“It’s a significant improvement over the prior system,” Education Commissioner Mike Morath said in the Austin American-Statesman. “The idea that you can provide clear summative information to parents is a huge win for parents. The idea that the design of the system was meant to highlight both high levels of student achievement and high levels of educator impact makes this essentially the fairest system in the state of Texas.”
Superintendents and administrators bristled when the system first was introduced by the Texas Legislature in 2015, saying it wasn’t fair to boil down ratings to a one-day test. They reiterated their disdain once grades were released and called for more local control.
“Every school district has different needs so it’s difficult to measure one against another,” said Mike Mattingly, Denton ISD’s assistant superintendent of curriculum. “If our board is saying we want all of our students to read on grade level by a certain time, that’s what we should be graded on. If we’re saying all kids should be proficient in algebra by the end of the ninth grade, then we should measure how we’re doing against that.”
Denton County Schools 2018 Ratings
|District or Charter||Student Achievement||School Progress||Closing Gaps||Overall Score||Overall Grade|
|Lake Dallas ISD||B||B||B||86||B|
|Little Elm ISD||C||C||C||78||C|
|North Texas Collegiate Academy||D||C||D||74||C|
|Pilot Point ISD||B||B||C||79||C|
In Denton County, district and charter grades ranged from A through C with an average score of 84.
They fell in line with state statistics, which showed nearly 43 percent of schools scoring a B. Fifty-seven Texas districts and charters got a D rating while 16 got an F.
Argyle ISD recorded the highest overall grade in the county, as well as a perfect score in the closing gaps measure. More than 80 percent of the district is composed of white students. Less than 9 percent of the student population is considered low income while less than 3 percent are English language learners.
Conversely, the school with the lowest accountability score in the county was North Texas Collegiate Academy, a charter school network that has a 48 percent Hispanic population, a 28 percent white population and a 17 percent black population.

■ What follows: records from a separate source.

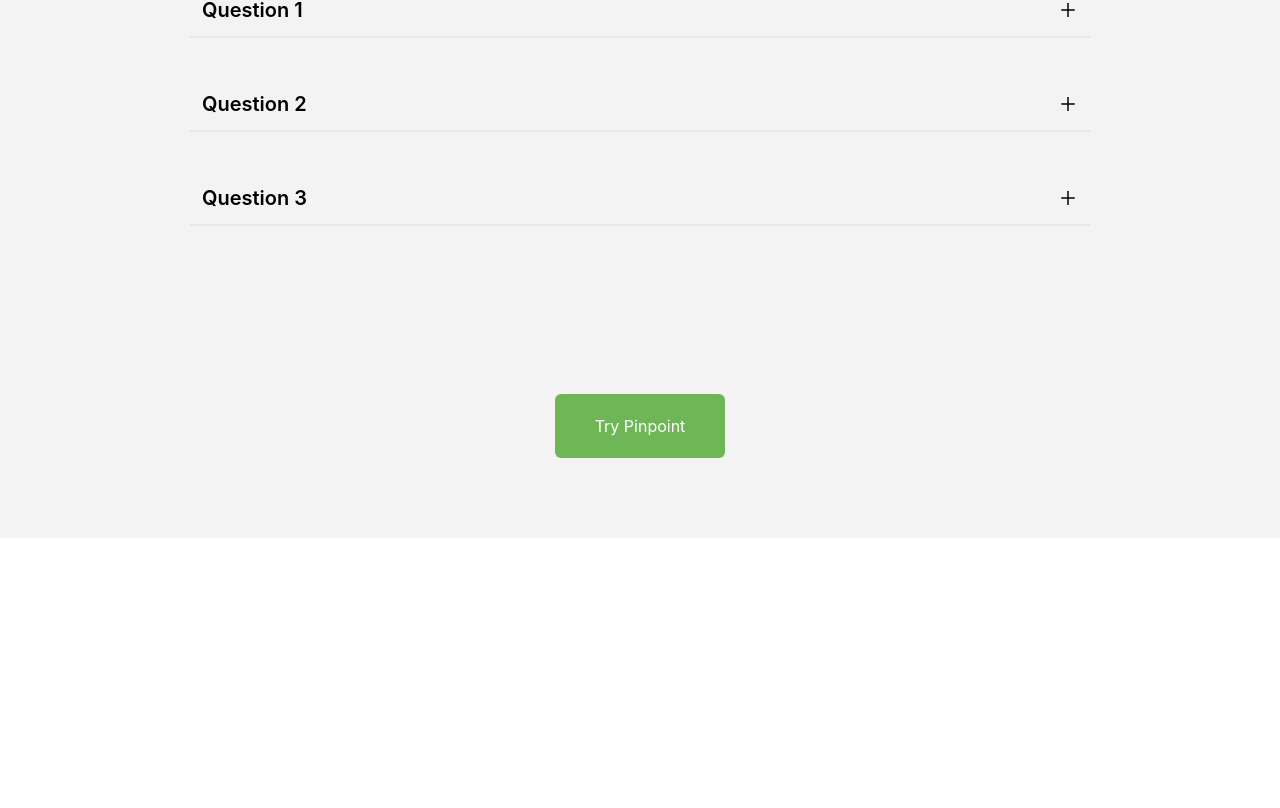
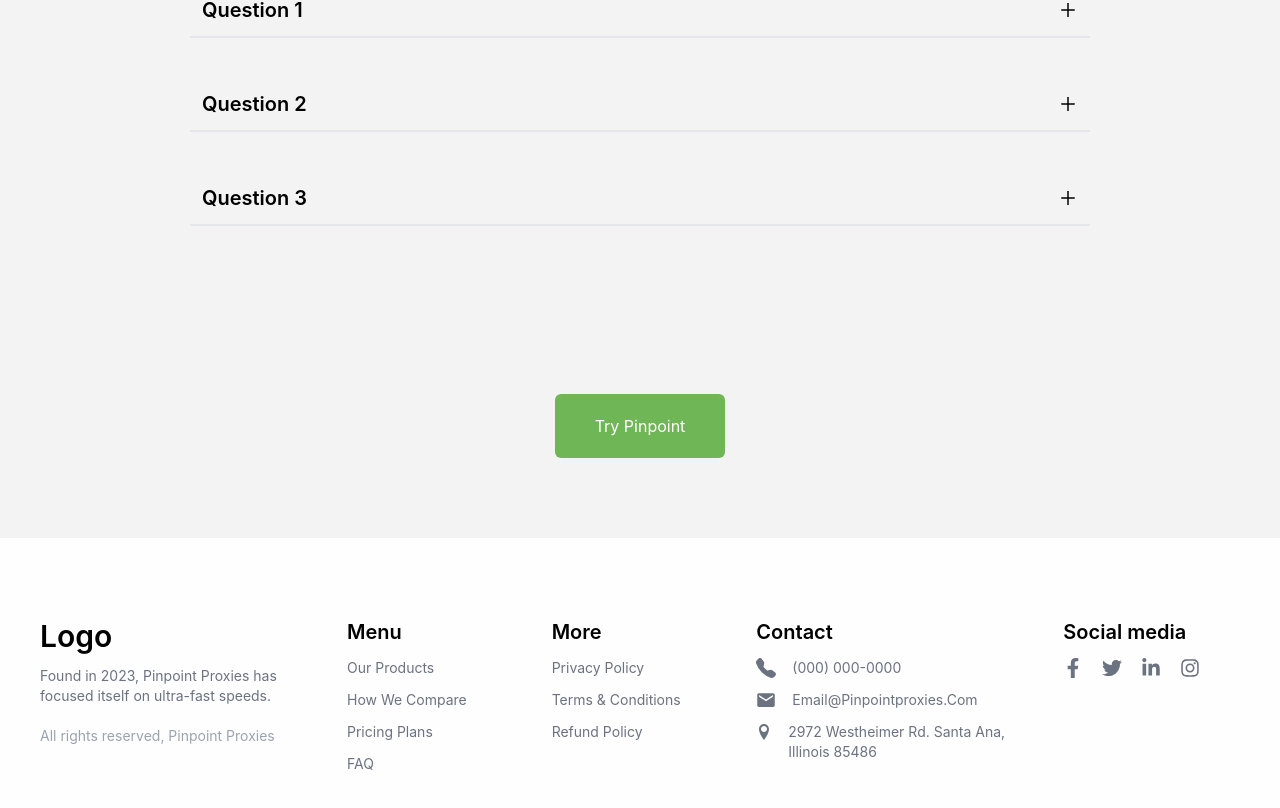
Before and after one commit to Mohammad-Hidayat-Ullah-Reza/proxy-service-test, a React (Vite) app: page / in a window 1280 px wide. Shown: the part 1948-2756 px from the top of the page. Before the commit the page ends 2486 px from the top, so only its background shows below. Built offline with nearby package versions, Linux system fonts and the light colour scheme.

Commit message:
footer added

```diff
--- a/src/components/Accordion.jsx
+++ b/src/components/Accordion.jsx
@@ -3,7 +3,6 @@
 
 function Accordion({ title, desc }) {
   const [open, setOpen] = useState(false);
-  console.log(open);
 
   return (
     <div>
--- /dev/null
+++ b/src/components/Footer.jsx
@@ -0,0 +1,122 @@
+import React from "react";
+import { BsFillTelephoneFill } from "react-icons/bs";
+import { IoMdMail } from "react-icons/io";
+import { ImLocation } from "react-icons/im";
+import {
+  FaFacebookF,
+  FaTwitter,
+  FaLinkedinIn,
+  FaInstagram,
+} from "react-icons/fa";
+
+function Footer() {
+  return (
+    <footer className="bg-[#FEFEFE]">
+      <div className="container px-10 py-20 grid grid-cols-12 gap-7">
+        {/* logo and all rights */}
+        <div className="col-span-12 md:col-span-6 lg:col-span-3">
+          <a href="#" className="text-3xl font-semibold capitalize">
+            Logo
+          </a>
+          <p className="text-gray-500 text-sm mt-3 mb-5">
+            Found in 2023, Pinpoint Proxies has focused itself on ultra-fast
+            speeds.
+          </p>
+          <p className="text-gray-400 text-sm">
+            All rights reserved, <a href="#">Pinpoint Proxies</a>
+          </p>
+        </div>
+
+        {/* Menu */}
+        <div className="col-span-6 md:col-span-3 lg:col-span-2 flex flex-col items-start gap-3 capitalize">
+          <div className="text-xl font-semibold">Menu</div>
+          <a href="#" className="text-gray-500 text-sm hover:text-gray-700">
+            our products
+          </a>
+          <a href="#" className="text-gray-500 text-sm hover:text-gray-700">
+            How we compare
+          </a>
+          <a href="#" className="text-gray-500 text-sm hover:text-gray-700">
+            pricing plans
+          </a>
+          <a href="#" className="text-gray-500 text-sm hover:text-gray-700">
+            FAQ
+          </a>
+        </div>
+
+        {/* More */}
+        <div className="col-span-6 md:col-span-3 lg:col-span-2 flex flex-col items-start gap-3 capitalize">
+          <div className="text-xl font-semibold">More</div>
+          <a href="#" className="text-gray-500 text-sm hover:text-gray-700">
+            privacy policy
+          </a>
+          <a href="#" className="text-gray-500 text-sm hover:text-gray-700">
+            terms & conditions
+          </a>
+          <a href="#" className="text-gray-500 text-sm hover:text-gray-700">
+            refund policy
+          </a>
+        </div>
+
+        {/* Contact */}
+        <div className="col-span-12 md:col-span-6 lg:col-span-3 flex flex-col items-start gap-3 capitalize">
+          <div className="text-xl font-semibold">Contact</div>
+          <a
+            href="#"
+            className="text-gray-500 text-sm hover:text-gray-700 flex items-start gap-4"
+          >
+            <BsFillTelephoneFill className="text-xl" />
+            (000) 000-0000
+          </a>
+          <a
+            href="#"
+            className="text-gray-500 text-sm hover:text-gray-700 flex items-start gap-4"
+          >
+            <IoMdMail className="text-xl" />
+            email@pinpointproxies.com
+          </a>
+          <a
+            href="#"
+            className="text-gray-500 text-sm hover:text-gray-700 flex items-start gap-4"
+          >
+            <ImLocation className="text-xl" />
+            2972 westheimer rd. santa ana, illinois 85486
+          </a>
+        </div>
+
+        {/* Social Link */}
+        <div className="col-span-6 md:col-span-3 lg:col-span-2 flex flex-col items-start gap-3 capitalize">
+          <div className="text-xl font-semibold normal-case">Social media</div>
+          <div className="flex items-center justify-between xl:pr-10 w-full">
+            <a
+              href="#"
+              className="text-gray-500 text-sm hover:text-gray-700 flex items-center gap-2"
+            >
+              <FaFacebookF className="text-xl" />
+            </a>
+            <a
+              href="#"
+              className="text-gray-500 text-sm hover:text-gray-700 flex items-center gap-2"
+            >
+              <FaTwitter className="text-xl" />
+            </a>
+            <a
+              href="#"
+              className="text-gray-500 text-sm hover:text-gray-700 flex items-center gap-2"
+            >
+              <FaLinkedinIn className="text-xl" />
+            </a>
+            <a
+              href="#"
+              className="text-gray-500 text-sm hover:text-gray-700 flex items-center gap-2"
+            >
+              <FaInstagram className="text-xl" />
+            </a>
+          </div>
+        </div>
+      </div>
+    </footer>
+  );
+}
+
+export default Footer;
--- a/src/layout/Main/Main.jsx
+++ b/src/layout/Main/Main.jsx
@@ -1,10 +1,13 @@
 import React from "react";
 import Home from "../../pages/Main/Home";
+import { Outlet } from "react-router-dom";
+import Footer from "../../components/Footer";
 
 function Main() {
   return (
     <div>
-      <Home />
+      <Outlet />
+      <Footer />
     </div>
   );
 }
```
Also changed, not shown: src/routes/routes.jsx (+7 -0 lines).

Seventy-eight percent of its students are low income while more than 28 percent are English language learners.
Argyle Superintendent Telena Wright said she’s pleased with her district’s score and said her students still had to meet certain targets to close gaps.
“When you have a very low number of economically disadvantaged students, then you have to make a very high score,” Wright said. She added that she does not condone or support the new system and said it would be “damaging” to schools.

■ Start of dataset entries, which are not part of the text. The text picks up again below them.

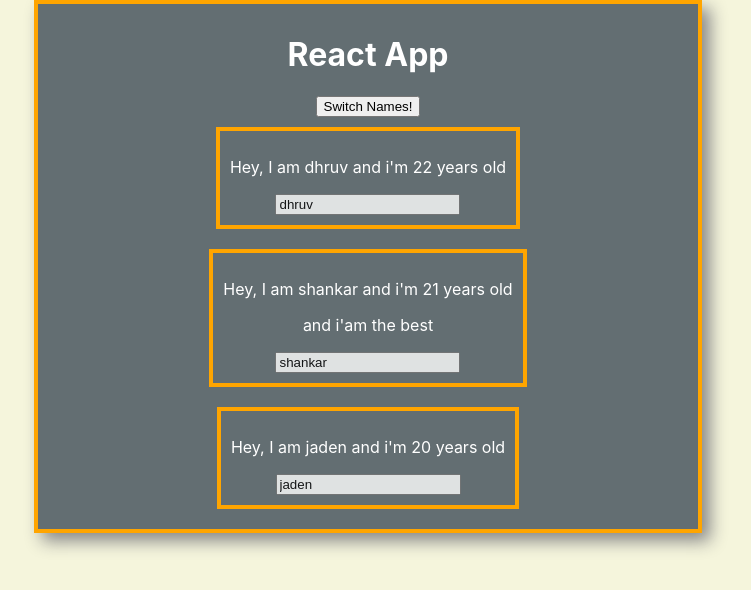
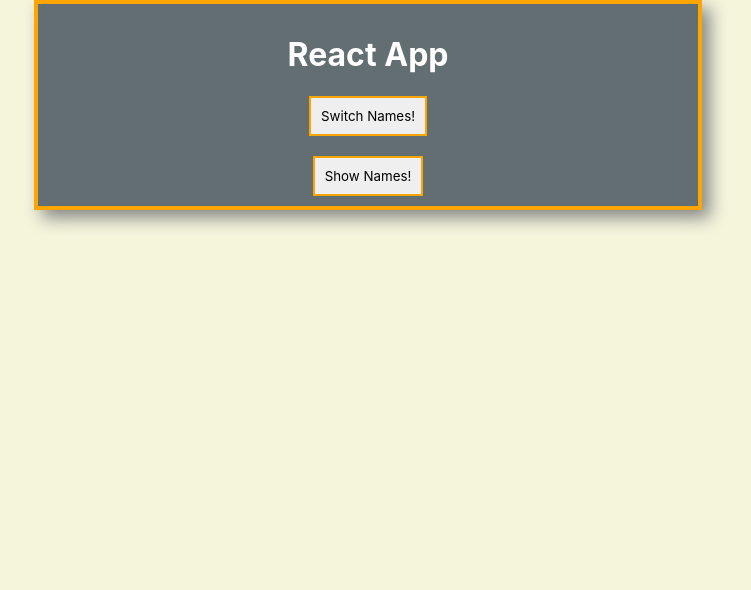
Before and after one commit to prajat/ReactJs-by-Noob, a React (Create React App) app in the folder react-noobapp/: page / in a window 1280 px wide. Shown: the top 590 px of the page, without its empty margins (272-1023 px from the left). Built offline with nearby package versions, Linux system fonts and the light colour scheme.

Commit message:
show persons button added

```diff
--- a/react-noobapp/src/App.js
+++ b/react-noobapp/src/App.js
@@ -8,7 +8,8 @@
       {name:'dhruv',age:'22'},
       {name:'shankar',age:'21'},
       {name:'jaden',age:'20'}
-    ]
+    ],
+    showPersons:false
   }
 
   switchnameHandler = ()=>{
@@ -35,12 +36,18 @@
     });
   }
 
+  togglePersonHandler=()=>{
+    const showstatus=this.state.showPersons;
+    this.setState({showPersons:!showstatus});
+  }
+
   render(){
 
-    return (
-      <div className="App">
-        <h1>React App</h1>
-        <button onClick={this.switchnameHandler}>Switch Names!</button>
+    let persons=null;
+    if(this.state.showPersons){
+      persons=(
+            <div>
+
               <Person
                 name={this.state.persons[0].name}
                 age={this.state.persons[0].age}/>
@@ -52,6 +59,20 @@
               <Person
                 name={this.state.persons[2].name}
                 age={this.state.persons[2].age} />
+
+            </div>
+
+      );
+    }
+
+    return (
+      <div className="App">
+        <h1>React App</h1>
+        <button className="App__button" onClick={this.switchnameHandler}>Switch Names!</button>
+        <br />
+        <button className="App__button" onClick={this.togglePersonHandler}>Show Names!</button>
+        {persons}
+
       </div>
 
 
--- a/react-noobapp/src/App.scss
+++ b/react-noobapp/src/App.scss
@@ -1,23 +1,36 @@
 .App {
   color: #ffffff;
-  width:50%;
+  width: 50%;
   text-align: center;
-  border:4px solid orange;
+  border: 4px solid orange;
   box-shadow: 0.5rem 0.5rem 1rem #888888;
-  display:flex;
+  display: flex;
   flex-direction: column;
   align-items: center;
   background-color: #636e72;
   justify-content: space-around;
   padding: 10px;
+
+  &__button {
+    border: 2px solid orange;
+    font-family: inherit;
+    padding: 10px;
+    cursor: pointer;
+    &:hover{
+      background-color: cornflowerblue;
+    }
+  }
 }
-.person{
+
+.person {
   border: 4px solid orange;
   margin: 10px;
   padding: 10px;
-  &__name{
-   opacity: 0.8;
-    &:hover{
+
+  &__name {
+    opacity: 0.8;
+
+    &:hover {
       opacity: 1;
     }
   }
```
Also changed, not shown: 1 other file (tests, documents, lock files or other folders). Lines whose indentation alone changed are shown as unchanged.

Other superintendents believed that a district’s demographics had an impact on their grade.
“This is a new accountability system and we are still analyzing the data, but it is obvious that poverty has played a significant role in the A-F system,” said Pilot Point Superintendent Dan Gist, whose district scored a C. “Once again, this will make it more challenging for low-income communities to hire and retain great teachers.”
Whether intentional or not, grades came out the same day that many schools around Texas started a new school year. Ponder Superintendent Bruce Yeager called the timing of the release difficult.
“Everyone is starting within the next week or 10 days,” he said. “Those districts that do well won’t worry, but what about those kids in districts that got an F? How does that set the tone? You want to start on a high note with your new programs and goals, but this seems harmful.”
To get details on a district’s score or to find the rating for your child’s campus, go to www.txschools.org.